┌─ Exercise data

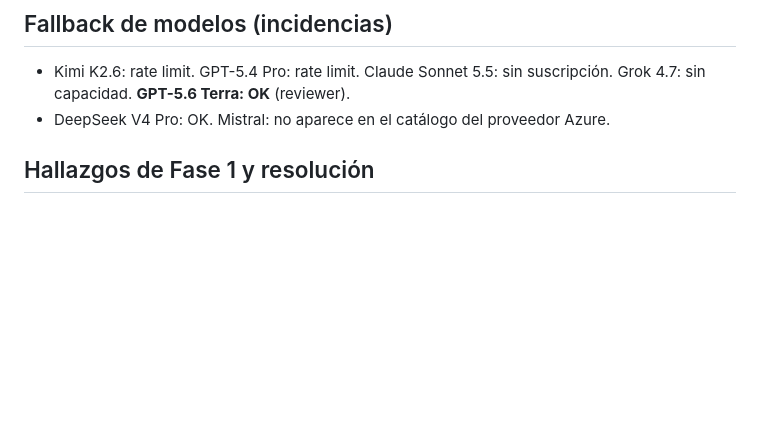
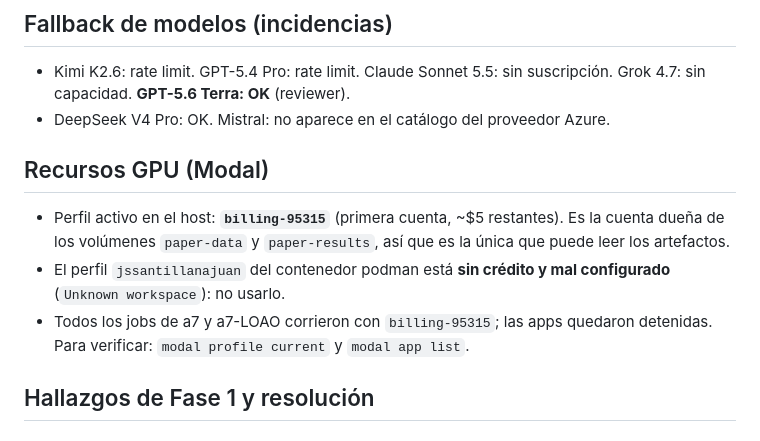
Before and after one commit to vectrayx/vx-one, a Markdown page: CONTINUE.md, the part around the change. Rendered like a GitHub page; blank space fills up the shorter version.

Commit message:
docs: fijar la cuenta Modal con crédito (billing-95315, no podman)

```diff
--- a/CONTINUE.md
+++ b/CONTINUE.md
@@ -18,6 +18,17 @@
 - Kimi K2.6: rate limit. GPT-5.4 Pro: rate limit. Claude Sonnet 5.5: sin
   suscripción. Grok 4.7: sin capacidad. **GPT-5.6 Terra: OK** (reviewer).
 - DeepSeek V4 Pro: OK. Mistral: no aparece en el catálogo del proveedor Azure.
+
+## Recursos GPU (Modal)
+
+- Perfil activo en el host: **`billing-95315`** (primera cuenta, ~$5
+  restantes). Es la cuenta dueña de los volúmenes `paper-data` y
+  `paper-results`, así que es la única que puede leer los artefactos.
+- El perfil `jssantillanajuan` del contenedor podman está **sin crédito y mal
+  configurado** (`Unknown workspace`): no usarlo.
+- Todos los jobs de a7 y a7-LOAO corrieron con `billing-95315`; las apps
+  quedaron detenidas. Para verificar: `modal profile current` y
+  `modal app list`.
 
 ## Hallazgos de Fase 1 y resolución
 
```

└─
┌─ Exercise data

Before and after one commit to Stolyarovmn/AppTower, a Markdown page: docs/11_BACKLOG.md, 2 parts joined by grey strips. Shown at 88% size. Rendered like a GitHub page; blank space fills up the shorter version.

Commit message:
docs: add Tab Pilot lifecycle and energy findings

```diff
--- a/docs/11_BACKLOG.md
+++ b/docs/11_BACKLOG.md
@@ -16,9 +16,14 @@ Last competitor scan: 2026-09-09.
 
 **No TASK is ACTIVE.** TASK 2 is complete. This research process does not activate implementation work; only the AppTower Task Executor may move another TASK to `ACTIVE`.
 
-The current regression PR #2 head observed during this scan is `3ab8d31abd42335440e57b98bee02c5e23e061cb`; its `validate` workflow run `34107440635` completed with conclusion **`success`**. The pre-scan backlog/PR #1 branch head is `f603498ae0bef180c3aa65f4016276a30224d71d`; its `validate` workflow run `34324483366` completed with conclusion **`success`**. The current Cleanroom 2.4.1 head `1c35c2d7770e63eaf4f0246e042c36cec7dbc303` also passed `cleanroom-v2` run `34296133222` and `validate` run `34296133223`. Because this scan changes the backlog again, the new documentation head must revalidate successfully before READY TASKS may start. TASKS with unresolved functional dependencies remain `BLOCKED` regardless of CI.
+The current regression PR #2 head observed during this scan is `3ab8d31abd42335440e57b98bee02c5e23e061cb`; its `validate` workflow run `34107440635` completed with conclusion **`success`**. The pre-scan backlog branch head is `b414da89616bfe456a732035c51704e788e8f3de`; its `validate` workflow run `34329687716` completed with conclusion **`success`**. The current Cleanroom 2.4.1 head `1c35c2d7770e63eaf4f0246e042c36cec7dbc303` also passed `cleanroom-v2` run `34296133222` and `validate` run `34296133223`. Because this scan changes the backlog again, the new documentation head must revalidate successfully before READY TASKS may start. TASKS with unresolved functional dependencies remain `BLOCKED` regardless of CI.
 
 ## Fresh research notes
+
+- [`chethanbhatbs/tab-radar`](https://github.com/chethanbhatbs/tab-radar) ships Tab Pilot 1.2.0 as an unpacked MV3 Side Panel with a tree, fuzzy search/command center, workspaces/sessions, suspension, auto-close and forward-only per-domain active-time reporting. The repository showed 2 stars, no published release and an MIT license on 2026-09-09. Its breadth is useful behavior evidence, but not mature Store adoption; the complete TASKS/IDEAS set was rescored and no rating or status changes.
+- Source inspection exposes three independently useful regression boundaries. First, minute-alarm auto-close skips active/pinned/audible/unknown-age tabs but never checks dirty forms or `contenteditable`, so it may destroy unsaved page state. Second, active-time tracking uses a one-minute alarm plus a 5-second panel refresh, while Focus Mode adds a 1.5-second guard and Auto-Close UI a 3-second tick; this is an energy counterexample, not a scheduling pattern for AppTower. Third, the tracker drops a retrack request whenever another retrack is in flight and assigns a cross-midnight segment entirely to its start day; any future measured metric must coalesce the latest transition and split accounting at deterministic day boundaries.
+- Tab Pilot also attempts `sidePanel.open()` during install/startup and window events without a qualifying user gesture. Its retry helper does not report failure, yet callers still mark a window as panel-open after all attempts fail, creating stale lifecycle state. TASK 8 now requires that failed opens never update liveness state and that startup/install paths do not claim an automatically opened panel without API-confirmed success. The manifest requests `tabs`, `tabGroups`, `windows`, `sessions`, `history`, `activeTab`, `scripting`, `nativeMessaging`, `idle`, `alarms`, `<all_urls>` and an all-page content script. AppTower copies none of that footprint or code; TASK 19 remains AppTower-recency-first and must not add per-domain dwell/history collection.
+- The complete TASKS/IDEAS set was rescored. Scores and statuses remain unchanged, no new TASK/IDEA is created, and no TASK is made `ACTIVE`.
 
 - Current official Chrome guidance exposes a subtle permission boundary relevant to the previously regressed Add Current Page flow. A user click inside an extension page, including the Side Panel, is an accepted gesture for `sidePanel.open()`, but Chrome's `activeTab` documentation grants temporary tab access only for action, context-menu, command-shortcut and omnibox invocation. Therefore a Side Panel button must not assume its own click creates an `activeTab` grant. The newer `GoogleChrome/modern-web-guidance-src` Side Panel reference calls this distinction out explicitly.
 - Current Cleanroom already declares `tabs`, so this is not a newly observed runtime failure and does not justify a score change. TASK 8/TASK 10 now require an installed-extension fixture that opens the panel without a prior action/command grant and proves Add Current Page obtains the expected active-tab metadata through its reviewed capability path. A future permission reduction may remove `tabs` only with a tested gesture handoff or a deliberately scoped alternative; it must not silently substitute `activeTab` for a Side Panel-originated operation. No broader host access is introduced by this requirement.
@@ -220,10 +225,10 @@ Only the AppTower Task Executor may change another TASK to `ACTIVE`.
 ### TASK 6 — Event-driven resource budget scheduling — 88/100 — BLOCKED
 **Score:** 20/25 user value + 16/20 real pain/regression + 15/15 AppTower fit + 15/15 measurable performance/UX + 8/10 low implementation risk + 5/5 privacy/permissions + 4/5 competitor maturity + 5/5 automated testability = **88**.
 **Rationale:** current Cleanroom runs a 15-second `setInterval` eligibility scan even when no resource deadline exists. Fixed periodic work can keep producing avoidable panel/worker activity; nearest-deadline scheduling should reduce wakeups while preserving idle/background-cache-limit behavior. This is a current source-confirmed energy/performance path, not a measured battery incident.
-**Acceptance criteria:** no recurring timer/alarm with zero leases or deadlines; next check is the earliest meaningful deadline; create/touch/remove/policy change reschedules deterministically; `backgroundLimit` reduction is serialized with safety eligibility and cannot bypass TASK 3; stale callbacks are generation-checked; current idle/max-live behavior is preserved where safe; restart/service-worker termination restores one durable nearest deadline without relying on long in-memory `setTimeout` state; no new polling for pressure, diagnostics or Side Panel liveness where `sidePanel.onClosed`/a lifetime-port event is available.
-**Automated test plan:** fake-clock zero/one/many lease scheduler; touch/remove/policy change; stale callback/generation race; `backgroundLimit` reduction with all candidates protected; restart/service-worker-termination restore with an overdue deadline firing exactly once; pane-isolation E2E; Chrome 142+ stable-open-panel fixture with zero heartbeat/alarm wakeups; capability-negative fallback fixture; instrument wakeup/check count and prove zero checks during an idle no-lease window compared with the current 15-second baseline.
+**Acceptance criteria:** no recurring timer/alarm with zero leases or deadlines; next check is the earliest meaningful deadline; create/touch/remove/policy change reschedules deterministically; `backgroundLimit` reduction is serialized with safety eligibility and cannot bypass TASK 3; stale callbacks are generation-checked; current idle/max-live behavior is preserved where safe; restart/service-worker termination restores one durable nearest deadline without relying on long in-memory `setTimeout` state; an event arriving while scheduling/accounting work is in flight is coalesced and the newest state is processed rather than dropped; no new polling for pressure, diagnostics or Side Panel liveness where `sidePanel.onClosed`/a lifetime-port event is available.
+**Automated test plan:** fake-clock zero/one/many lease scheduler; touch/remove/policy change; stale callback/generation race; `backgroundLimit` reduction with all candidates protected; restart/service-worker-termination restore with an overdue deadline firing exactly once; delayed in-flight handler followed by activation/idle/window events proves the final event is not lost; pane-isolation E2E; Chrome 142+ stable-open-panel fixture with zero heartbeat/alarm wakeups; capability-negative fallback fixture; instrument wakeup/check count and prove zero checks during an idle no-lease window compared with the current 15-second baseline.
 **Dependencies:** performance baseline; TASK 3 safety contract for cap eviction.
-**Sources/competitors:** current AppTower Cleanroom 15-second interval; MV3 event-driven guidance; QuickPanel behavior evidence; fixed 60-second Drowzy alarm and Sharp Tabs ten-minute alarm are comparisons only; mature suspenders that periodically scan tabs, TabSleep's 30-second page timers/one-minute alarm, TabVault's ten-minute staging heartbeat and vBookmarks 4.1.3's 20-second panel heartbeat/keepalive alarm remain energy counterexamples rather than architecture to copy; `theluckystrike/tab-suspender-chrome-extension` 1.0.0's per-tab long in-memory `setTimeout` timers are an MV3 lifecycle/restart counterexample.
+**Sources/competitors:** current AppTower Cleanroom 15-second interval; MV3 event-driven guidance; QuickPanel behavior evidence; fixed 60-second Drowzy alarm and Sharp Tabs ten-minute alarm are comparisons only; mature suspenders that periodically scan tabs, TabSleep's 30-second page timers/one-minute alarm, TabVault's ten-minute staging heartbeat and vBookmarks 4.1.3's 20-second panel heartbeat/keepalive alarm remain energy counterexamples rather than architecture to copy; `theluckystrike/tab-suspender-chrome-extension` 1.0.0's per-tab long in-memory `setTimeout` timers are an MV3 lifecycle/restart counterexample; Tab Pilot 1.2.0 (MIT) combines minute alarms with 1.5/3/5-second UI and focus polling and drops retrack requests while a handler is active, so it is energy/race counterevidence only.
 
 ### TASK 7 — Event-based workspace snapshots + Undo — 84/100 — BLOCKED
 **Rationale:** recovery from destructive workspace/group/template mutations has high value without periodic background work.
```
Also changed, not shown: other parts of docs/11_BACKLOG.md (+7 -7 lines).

└─

The lines above that include "docs" should each be listed.

docs: fijar la cuenta Modal con crédito (billing-95315, no podman)
Before and after one commit to Stolyarovmn/AppTower, a Markdown page: docs/11_BACKLOG.md, 2 parts joined by grey strips. Shown at 88% size. Rendered like a GitHub page; blank space fills up the shorter version.
docs: add Tab Pilot lifecycle and energy findings
--- a/docs/11_BACKLOG.md
+++ b/docs/11_BACKLOG.md
Also changed, not shown: other parts of docs/11_BACKLOG.md (+7 -7 lines).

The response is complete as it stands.